- The task
From the line containing "bob = 4.0*np.sin(TAU*t)" down to the line containing "shade = 0.74" in the records below, reproduce every line exactly, ends included, and omit all others.
----- Available data
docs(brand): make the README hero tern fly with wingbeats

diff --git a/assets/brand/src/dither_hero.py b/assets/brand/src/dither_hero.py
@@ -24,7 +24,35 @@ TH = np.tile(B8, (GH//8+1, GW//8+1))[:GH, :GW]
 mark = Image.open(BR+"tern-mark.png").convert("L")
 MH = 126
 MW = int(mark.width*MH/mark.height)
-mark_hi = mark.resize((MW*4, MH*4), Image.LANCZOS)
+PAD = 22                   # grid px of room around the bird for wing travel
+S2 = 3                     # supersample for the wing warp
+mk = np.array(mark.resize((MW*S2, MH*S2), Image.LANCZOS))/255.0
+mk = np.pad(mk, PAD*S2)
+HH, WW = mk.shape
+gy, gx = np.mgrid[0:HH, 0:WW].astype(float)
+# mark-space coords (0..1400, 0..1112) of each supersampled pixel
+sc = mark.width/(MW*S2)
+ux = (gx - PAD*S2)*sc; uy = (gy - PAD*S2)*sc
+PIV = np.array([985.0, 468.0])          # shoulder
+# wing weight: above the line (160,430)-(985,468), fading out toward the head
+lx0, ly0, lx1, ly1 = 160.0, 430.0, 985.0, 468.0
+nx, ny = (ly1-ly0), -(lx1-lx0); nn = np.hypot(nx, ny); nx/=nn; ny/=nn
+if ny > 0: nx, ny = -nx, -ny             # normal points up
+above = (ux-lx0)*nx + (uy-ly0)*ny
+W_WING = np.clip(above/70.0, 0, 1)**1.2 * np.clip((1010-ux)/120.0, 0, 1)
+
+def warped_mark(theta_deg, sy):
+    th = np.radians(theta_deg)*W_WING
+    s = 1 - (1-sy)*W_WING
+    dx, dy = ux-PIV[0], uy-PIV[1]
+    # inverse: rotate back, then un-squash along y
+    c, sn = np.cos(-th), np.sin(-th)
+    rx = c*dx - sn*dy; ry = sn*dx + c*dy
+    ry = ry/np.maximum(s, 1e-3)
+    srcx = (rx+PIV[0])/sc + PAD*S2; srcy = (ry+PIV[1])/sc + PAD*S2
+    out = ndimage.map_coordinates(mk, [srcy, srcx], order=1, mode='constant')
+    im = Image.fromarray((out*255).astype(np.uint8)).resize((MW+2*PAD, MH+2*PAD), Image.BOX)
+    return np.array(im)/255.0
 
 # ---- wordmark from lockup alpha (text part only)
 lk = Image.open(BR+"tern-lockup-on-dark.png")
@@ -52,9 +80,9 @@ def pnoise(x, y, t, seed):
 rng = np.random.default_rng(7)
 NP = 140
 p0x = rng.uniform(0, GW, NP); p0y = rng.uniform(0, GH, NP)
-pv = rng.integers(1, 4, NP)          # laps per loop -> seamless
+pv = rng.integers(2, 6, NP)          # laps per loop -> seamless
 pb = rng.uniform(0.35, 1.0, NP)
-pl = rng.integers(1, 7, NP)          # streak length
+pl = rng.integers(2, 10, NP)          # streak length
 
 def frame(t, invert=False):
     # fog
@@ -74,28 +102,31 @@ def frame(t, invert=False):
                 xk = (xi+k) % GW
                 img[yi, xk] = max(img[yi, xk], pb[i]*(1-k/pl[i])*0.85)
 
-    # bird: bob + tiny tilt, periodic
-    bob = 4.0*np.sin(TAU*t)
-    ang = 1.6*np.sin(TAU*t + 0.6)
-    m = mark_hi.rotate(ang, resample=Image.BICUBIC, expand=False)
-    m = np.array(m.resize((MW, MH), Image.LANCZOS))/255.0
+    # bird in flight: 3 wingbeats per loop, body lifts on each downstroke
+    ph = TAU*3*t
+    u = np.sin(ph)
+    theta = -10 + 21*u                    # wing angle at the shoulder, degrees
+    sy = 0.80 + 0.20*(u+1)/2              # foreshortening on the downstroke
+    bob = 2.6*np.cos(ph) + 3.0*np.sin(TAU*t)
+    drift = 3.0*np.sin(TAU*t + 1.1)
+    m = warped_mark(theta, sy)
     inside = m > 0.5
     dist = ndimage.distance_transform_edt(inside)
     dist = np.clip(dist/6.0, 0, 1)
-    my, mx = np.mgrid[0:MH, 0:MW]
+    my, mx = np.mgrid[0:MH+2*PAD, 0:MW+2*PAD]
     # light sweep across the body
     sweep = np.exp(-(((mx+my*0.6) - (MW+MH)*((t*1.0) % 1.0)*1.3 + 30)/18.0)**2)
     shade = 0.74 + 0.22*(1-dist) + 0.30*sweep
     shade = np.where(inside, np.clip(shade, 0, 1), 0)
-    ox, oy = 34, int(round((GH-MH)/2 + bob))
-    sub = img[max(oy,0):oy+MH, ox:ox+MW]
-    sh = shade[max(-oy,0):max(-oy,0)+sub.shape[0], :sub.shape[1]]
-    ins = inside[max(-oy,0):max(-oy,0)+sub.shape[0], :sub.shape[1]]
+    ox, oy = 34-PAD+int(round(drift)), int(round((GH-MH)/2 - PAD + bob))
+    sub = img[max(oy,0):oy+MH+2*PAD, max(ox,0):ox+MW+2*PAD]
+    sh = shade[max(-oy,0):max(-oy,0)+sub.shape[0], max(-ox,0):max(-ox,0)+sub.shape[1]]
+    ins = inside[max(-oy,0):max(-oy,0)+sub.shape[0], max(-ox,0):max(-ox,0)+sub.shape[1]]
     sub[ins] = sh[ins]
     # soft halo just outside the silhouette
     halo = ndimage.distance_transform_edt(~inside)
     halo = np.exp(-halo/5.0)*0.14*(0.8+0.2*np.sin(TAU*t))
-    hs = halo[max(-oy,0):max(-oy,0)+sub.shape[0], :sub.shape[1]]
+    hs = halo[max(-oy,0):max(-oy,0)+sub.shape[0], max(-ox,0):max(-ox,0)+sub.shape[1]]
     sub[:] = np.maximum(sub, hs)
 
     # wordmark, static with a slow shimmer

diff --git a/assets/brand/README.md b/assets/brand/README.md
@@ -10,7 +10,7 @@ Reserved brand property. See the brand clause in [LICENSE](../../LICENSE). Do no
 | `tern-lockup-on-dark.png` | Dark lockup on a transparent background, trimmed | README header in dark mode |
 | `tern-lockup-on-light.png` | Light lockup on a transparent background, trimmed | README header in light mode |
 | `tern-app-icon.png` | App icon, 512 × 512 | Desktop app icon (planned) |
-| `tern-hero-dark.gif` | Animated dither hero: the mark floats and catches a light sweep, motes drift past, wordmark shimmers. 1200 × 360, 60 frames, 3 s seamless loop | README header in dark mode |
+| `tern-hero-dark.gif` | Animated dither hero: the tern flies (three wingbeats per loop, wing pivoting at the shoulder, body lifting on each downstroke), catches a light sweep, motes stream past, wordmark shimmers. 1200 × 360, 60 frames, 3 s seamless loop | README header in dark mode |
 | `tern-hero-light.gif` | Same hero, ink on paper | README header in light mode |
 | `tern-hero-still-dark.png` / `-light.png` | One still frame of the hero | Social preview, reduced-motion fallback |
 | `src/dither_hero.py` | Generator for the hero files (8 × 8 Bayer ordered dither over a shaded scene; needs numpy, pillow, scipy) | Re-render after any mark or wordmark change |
----------
- The answer
-    bob = 4.0*np.sin(TAU*t)
-    ang = 1.6*np.sin(TAU*t + 0.6)
-    m = mark_hi.rotate(ang, resample=Image.BICUBIC, expand=False)
-    m = np.array(m.resize((MW, MH), Image.LANCZOS))/255.0
+    # bird in flight: 3 wingbeats per loop, body lifts on each downstroke
+    ph = TAU*3*t
+    u = np.sin(ph)
+    theta = -10 + 21*u                    # wing angle at the shoulder, degrees
+    sy = 0.80 + 0.20*(u+1)/2              # foreshortening on the downstroke
+    bob = 2.6*np.cos(ph) + 3.0*np.sin(TAU*t)
+    drift = 3.0*np.sin(TAU*t + 1.1)
+    m = warped_mark(theta, sy)
     inside = m > 0.5
     dist = ndimage.distance_transform_edt(inside)
     dist = np.clip(dist/6.0, 0, 1)
-    my, mx = np.mgrid[0:MH, 0:MW]
+    my, mx = np.mgrid[0:MH+2*PAD, 0:MW+2*PAD]
     # light sweep across the body
     sweep = np.exp(-(((mx+my*0.6) - (MW+MH)*((t*1.0) % 1.0)*1.3 + 30)/18.0)**2)
     shade = 0.74 + 0.22*(1-dist) + 0.30*sweep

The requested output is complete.